UN human rights chief Michelle Bachelet says her office has credible reports of serious violations by the Taliban.
They include summary executions, blocking girls from attending school and recruitment of child soldiers.
Though the ultraconservative Islamists have sought to present themselves as more moderate since taking control of the country, evidence gathered by the UN suggests otherwise.
The Taliban practised a strict version of Islamic law (Sharia) when they ran Afghanistan before 2001.
They retook the country nine days ago, with the fall of the capital, Kabul.
Since then, the militants have tried to convey a more restrained image, promising rights for women and girls and some freedom of speech.
Ms Bachelet says women’s rights are a “fundamental red line” and has called on UN member states to create a dedicated body to monitor human rights in Afghanistan.
China’s UN envoy said the US military and other international forces should be held accountable for rights violations committed during their time in Afghanistan.
Thousands of Afghans are still massing at Kabul airport, hoping to flee the country before 31 August. That is the deadline set by US President Joe Biden for American troops to leave Afghanistan.
The UK, France and Germany have asked for an extension.
Even before the Taliban retook control, more than 550,000 people had been forced to flee their homes this year due to fighting, according to the UNHCR, the UN refugee agency.
Meanwhile, the head of the US Central Intelligence Agency (CIA) held a secret meeting in Kabul with Taliban founder Mullah Baradar, the Washington Post reported on Tuesday.

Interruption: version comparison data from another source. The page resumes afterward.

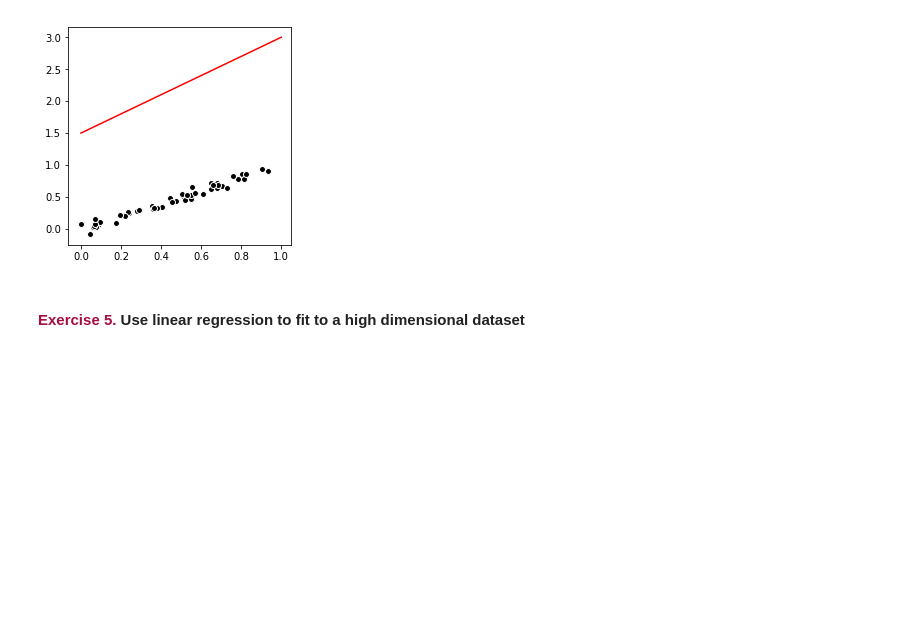
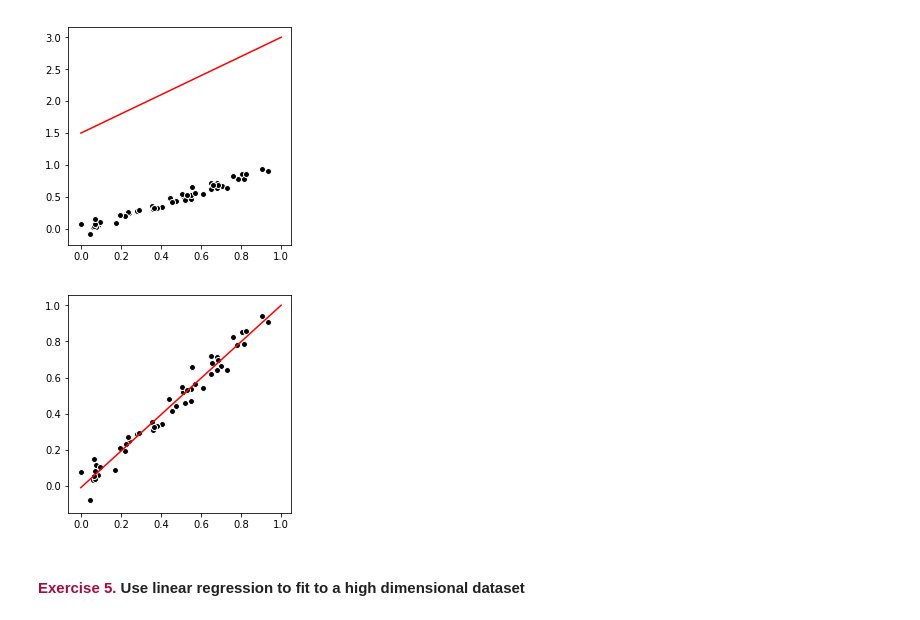
Before and after one commit to amitadate/EECS-435-DL-Foundations, a Jupyter notebook: HW1/deep_learning_hw1.ipynb, the cells around one changed output. Drawn from its saved outputs; the diff is of its cells as text; code cells hidden in the pictures; blank space fills up the shorter version.

```diff
--- a/HW1/deep_learning_hw1.ipynb
+++ b/HW1/deep_learning_hw1.ipynb
@@ -390,6 +411,21 @@ ax.plot(x_vals,y_vals,color = 'r')
 plt.show()
 # %% [output]
 [figure]
+# %%
+# The best fitting weights
+w = weight_history_1[-1]
+
+# scatter plot the input data
+fig, ax = plt.subplots(1, 1, figsize=(4,4))
+ax.scatter(data[:,0],data[:,1],color = 'k',edgecolor = 'w')
+
+# fit a trend line
+x_vals = np.linspace(0,1,200)
+y_vals = w[0] + w[1]*x_vals
+ax.plot(x_vals,y_vals,color = 'r')
+plt.show()
+# %% [output]
+[figure, added]
 # %% [markdown]
 #### <span style="color:#a50e3e;">Exercise 5. </span> Use linear regression to fit to a high dimensional dataset
 # %% [markdown]
```
Also changed, not shown: parts of 8 cells of this notebook.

If confirmed, it would be the highest-level meeting so far between the US and the Taliban since the fall of Kabul and the removal of the US-backed government.